--- START ---

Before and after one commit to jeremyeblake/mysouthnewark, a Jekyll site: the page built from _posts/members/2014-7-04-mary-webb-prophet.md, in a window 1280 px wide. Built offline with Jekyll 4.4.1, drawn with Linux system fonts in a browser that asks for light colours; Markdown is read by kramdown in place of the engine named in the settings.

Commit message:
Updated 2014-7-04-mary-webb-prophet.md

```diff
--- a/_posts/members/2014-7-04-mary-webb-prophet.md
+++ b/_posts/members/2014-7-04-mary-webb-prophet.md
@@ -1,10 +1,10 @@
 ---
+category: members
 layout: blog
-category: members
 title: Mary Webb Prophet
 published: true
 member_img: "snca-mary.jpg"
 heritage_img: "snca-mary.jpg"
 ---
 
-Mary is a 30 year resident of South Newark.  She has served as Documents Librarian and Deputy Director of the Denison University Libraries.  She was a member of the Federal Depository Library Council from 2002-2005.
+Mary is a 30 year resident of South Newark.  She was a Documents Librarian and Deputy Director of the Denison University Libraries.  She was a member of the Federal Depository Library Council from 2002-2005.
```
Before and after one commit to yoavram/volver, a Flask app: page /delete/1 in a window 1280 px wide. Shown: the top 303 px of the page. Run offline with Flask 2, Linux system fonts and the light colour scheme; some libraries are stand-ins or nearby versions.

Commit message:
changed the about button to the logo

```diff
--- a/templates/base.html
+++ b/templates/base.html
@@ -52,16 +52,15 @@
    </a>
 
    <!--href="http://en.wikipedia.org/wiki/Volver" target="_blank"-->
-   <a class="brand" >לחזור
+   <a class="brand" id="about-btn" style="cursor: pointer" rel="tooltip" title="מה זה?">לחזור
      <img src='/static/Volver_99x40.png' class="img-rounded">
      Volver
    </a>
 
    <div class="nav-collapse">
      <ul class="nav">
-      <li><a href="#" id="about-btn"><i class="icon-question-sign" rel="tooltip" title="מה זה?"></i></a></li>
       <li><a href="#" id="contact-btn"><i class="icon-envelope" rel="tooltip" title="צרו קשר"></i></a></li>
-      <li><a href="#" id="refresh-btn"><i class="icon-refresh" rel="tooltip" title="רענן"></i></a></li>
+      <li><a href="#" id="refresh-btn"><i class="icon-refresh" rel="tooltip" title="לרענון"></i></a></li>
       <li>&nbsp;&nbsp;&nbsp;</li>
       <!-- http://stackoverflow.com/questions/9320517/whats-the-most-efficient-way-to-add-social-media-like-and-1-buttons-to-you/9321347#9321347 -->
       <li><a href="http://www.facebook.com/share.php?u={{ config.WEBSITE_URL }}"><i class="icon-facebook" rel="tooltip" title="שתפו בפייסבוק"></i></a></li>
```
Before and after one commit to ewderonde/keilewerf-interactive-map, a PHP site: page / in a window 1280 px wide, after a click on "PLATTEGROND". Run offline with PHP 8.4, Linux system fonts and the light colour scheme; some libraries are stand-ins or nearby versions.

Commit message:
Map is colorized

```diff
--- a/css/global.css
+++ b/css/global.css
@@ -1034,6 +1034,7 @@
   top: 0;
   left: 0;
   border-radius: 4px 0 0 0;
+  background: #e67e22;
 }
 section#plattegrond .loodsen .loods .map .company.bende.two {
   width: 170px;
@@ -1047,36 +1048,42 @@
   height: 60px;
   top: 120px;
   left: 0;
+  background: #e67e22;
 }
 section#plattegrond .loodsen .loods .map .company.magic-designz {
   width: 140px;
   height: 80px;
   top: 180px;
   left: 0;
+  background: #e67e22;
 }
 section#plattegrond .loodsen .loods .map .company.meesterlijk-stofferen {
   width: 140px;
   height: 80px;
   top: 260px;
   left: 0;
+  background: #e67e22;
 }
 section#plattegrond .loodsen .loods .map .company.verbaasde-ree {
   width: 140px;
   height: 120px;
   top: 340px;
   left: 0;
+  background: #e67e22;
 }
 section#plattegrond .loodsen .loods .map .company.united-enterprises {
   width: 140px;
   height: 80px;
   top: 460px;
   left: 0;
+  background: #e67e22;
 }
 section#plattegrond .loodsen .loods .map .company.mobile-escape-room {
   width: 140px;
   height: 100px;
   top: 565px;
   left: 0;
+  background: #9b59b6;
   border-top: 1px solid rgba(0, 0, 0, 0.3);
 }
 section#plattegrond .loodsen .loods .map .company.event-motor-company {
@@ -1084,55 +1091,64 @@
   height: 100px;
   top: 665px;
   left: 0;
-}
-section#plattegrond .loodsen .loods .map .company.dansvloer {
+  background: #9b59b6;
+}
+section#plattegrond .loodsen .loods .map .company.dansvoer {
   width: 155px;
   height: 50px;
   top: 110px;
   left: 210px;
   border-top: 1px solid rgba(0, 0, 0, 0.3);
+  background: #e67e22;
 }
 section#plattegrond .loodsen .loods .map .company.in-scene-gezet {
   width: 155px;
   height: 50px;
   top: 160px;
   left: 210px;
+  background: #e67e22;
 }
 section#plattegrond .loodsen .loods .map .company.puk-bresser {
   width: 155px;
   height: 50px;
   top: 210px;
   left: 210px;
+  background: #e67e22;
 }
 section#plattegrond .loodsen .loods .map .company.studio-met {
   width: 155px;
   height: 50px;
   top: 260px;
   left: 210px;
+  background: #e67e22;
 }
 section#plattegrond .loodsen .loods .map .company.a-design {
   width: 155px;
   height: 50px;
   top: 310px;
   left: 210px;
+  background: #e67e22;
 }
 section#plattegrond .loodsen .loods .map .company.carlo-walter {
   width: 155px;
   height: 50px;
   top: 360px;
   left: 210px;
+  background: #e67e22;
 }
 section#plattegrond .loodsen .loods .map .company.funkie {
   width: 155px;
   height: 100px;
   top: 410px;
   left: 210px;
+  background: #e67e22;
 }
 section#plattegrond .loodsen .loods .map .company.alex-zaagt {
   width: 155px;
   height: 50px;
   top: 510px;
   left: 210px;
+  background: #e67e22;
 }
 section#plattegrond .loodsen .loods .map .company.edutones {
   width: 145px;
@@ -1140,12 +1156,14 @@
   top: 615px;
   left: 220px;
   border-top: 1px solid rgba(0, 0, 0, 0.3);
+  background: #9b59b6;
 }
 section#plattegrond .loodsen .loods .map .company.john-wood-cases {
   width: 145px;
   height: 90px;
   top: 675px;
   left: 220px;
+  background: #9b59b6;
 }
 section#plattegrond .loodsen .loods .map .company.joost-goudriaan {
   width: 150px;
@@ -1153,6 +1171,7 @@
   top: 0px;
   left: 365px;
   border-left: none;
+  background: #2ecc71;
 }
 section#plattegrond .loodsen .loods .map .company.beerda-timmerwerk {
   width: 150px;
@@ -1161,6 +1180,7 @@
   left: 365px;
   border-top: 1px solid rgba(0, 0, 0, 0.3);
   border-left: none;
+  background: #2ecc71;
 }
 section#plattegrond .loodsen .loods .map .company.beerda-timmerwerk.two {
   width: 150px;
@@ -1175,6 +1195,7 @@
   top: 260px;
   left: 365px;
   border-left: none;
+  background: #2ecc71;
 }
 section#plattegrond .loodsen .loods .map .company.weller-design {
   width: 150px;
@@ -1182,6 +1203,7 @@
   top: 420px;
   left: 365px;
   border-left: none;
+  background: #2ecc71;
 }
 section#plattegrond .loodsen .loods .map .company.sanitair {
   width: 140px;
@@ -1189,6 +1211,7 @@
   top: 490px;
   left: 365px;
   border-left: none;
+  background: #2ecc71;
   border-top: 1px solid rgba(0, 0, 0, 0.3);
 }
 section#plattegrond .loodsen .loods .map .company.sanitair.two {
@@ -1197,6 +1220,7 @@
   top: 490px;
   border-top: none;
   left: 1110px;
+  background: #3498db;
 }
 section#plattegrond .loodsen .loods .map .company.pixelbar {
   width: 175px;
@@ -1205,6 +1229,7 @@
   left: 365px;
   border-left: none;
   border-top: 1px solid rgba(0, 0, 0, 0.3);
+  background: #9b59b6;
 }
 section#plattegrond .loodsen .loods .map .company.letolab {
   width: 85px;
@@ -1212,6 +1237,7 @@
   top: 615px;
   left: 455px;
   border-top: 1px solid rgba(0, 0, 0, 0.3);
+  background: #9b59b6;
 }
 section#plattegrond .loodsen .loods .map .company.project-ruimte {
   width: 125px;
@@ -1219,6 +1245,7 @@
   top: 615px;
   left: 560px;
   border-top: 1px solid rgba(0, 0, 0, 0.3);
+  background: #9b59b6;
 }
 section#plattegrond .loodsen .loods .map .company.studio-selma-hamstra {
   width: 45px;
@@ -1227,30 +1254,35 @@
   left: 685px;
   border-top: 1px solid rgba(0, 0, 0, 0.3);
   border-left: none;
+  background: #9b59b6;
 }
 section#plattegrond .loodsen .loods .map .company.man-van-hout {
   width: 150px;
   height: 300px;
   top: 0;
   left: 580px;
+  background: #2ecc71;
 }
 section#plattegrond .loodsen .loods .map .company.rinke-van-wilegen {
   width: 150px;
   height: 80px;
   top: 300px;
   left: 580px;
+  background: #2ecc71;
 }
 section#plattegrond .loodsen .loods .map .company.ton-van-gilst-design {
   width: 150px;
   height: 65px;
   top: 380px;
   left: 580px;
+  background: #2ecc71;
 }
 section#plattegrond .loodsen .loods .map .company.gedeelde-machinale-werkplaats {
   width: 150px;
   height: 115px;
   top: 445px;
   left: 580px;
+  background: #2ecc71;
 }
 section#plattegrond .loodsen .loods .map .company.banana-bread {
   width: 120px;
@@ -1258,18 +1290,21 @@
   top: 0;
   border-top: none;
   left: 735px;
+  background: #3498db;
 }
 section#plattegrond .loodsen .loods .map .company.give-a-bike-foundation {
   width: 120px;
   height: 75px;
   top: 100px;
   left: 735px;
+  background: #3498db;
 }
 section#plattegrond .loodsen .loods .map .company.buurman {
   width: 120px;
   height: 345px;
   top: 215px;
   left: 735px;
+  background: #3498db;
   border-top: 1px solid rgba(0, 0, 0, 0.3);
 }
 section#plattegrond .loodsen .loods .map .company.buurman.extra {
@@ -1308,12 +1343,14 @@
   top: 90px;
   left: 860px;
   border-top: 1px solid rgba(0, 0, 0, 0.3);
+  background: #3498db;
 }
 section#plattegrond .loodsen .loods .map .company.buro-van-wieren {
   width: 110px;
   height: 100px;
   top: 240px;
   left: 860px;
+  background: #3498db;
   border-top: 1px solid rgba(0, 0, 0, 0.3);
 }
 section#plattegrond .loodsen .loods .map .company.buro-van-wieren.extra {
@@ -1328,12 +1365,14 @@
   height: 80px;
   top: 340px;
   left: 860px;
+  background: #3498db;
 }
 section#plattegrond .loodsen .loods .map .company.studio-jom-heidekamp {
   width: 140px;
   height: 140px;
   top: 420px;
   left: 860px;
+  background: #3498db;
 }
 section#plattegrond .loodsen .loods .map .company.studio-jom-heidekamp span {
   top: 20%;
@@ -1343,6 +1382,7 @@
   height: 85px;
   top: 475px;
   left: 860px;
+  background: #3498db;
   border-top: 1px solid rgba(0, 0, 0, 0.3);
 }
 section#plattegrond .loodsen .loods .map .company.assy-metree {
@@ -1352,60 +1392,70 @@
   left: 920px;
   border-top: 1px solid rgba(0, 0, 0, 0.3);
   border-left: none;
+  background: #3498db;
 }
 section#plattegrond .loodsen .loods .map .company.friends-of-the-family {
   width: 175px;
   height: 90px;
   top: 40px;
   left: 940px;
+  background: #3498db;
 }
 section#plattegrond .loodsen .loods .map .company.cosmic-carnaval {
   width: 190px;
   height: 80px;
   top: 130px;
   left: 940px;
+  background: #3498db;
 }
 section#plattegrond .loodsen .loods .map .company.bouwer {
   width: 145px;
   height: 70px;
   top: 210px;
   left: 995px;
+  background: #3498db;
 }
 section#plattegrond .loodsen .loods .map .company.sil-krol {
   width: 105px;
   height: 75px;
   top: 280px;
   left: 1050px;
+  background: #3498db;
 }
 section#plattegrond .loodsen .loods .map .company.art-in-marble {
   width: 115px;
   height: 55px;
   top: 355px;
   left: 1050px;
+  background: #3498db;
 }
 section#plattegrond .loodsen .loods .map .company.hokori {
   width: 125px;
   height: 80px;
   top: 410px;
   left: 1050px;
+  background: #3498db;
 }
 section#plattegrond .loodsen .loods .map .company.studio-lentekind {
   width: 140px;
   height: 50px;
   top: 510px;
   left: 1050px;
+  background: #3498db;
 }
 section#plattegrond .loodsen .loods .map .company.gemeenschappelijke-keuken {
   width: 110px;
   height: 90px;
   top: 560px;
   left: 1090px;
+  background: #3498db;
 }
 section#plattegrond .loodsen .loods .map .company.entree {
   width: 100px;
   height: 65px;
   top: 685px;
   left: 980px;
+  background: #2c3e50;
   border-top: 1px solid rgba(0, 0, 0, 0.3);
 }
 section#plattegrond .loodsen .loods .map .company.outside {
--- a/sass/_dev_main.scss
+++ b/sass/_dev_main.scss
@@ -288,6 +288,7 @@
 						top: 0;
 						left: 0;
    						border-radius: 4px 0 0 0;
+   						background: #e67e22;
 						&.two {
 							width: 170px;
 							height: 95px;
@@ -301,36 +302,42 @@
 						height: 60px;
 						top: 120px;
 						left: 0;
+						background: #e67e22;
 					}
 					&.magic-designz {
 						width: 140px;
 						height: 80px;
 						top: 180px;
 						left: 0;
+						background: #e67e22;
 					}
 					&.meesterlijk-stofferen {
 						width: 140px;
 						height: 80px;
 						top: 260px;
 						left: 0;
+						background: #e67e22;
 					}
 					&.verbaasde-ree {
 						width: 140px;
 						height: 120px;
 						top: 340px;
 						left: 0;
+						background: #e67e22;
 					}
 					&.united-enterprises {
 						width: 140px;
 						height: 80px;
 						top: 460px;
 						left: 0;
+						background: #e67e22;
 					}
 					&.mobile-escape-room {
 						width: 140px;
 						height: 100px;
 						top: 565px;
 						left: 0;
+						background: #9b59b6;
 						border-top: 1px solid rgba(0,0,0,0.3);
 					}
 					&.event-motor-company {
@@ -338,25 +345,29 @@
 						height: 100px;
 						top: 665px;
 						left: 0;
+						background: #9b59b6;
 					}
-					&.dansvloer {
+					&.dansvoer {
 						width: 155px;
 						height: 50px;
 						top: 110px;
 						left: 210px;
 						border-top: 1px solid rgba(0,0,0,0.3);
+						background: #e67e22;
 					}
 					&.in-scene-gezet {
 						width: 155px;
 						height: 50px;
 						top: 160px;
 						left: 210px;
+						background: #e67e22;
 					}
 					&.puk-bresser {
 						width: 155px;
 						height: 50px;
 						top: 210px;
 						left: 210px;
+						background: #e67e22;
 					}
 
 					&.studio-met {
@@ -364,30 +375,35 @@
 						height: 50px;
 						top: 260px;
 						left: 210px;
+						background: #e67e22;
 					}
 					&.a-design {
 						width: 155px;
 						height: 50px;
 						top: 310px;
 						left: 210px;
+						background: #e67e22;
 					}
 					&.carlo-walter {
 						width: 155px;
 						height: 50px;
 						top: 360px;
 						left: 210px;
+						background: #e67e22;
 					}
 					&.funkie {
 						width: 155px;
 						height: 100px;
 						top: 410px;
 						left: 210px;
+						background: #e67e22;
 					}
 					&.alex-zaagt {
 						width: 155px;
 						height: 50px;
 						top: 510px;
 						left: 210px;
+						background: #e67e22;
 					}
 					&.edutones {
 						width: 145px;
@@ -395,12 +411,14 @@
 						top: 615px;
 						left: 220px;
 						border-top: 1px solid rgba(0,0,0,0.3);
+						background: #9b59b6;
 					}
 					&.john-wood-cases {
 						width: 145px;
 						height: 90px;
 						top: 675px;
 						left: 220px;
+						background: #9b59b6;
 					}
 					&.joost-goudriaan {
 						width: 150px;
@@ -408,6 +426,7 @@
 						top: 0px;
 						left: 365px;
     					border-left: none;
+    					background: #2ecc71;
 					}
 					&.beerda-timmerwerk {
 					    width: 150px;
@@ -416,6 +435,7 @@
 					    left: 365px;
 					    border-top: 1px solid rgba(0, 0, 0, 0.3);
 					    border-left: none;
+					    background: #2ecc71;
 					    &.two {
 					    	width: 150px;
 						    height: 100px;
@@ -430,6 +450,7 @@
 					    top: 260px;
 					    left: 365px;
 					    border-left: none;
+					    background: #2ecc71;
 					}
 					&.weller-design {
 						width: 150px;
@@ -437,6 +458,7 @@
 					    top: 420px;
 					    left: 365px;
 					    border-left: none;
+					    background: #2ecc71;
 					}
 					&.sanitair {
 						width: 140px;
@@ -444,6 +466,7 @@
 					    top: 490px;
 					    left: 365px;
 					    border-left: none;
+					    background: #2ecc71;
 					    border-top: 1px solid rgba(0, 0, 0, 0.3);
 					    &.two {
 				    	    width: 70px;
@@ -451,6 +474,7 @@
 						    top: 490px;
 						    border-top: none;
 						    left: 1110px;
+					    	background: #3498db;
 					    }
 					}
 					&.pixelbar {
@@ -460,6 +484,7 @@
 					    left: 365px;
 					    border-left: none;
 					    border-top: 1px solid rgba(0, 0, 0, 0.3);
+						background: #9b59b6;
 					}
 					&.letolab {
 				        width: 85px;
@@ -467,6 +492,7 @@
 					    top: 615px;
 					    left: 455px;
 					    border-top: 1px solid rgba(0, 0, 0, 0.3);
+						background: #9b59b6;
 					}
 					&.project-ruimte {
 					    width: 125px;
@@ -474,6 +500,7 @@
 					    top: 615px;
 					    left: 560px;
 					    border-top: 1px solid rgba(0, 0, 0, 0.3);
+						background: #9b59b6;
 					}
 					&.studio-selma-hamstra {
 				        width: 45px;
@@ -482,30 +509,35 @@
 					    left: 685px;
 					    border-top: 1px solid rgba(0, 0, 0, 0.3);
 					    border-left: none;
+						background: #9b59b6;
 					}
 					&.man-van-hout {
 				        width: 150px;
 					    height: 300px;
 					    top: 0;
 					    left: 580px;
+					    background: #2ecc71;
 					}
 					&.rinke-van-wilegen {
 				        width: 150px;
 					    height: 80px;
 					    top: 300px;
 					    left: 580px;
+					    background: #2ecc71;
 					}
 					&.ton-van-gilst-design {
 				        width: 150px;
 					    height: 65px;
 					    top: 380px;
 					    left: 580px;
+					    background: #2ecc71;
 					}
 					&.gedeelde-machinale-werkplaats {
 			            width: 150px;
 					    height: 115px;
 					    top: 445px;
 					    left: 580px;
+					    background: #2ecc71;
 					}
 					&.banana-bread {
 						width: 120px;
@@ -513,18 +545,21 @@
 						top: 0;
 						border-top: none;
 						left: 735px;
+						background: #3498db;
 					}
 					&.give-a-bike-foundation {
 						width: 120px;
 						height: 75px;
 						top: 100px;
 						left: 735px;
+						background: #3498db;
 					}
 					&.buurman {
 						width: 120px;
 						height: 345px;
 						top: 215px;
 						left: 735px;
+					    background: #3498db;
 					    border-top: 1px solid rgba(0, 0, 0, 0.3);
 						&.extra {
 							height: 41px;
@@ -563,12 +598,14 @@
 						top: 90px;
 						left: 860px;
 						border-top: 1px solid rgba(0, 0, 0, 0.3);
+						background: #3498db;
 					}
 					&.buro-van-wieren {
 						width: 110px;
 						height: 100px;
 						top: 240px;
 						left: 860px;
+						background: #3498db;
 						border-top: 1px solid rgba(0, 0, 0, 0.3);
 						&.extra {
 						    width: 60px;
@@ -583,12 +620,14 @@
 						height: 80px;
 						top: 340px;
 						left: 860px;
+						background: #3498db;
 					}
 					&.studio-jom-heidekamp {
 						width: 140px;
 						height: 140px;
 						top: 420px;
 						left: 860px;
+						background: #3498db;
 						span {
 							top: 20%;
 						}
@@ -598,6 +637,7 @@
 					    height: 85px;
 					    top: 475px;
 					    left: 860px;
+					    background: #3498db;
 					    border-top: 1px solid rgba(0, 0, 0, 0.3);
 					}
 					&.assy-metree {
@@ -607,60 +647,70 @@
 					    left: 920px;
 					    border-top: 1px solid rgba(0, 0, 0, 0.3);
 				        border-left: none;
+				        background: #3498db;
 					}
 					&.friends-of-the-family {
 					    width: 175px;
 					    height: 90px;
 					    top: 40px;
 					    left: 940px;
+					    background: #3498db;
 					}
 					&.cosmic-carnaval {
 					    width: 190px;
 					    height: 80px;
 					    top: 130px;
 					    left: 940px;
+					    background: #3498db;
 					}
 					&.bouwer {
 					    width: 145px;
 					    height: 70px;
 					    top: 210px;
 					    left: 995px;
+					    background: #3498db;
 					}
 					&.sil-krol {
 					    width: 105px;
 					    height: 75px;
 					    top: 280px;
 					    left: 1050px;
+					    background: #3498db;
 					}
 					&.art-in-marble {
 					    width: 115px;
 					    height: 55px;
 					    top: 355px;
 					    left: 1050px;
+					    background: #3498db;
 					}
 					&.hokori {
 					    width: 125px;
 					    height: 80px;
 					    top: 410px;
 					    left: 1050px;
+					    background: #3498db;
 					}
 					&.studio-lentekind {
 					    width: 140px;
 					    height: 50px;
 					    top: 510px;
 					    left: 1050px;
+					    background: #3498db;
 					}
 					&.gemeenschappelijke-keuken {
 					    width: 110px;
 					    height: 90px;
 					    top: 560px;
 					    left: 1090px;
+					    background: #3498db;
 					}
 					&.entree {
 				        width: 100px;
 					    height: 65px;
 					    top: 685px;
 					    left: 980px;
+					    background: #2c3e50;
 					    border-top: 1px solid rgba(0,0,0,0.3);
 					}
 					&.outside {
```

--- END ---

YOUR ASSIGNMENT:
Say, as a number only, how many lines of the data contain "members".

ANSWER AREA:
5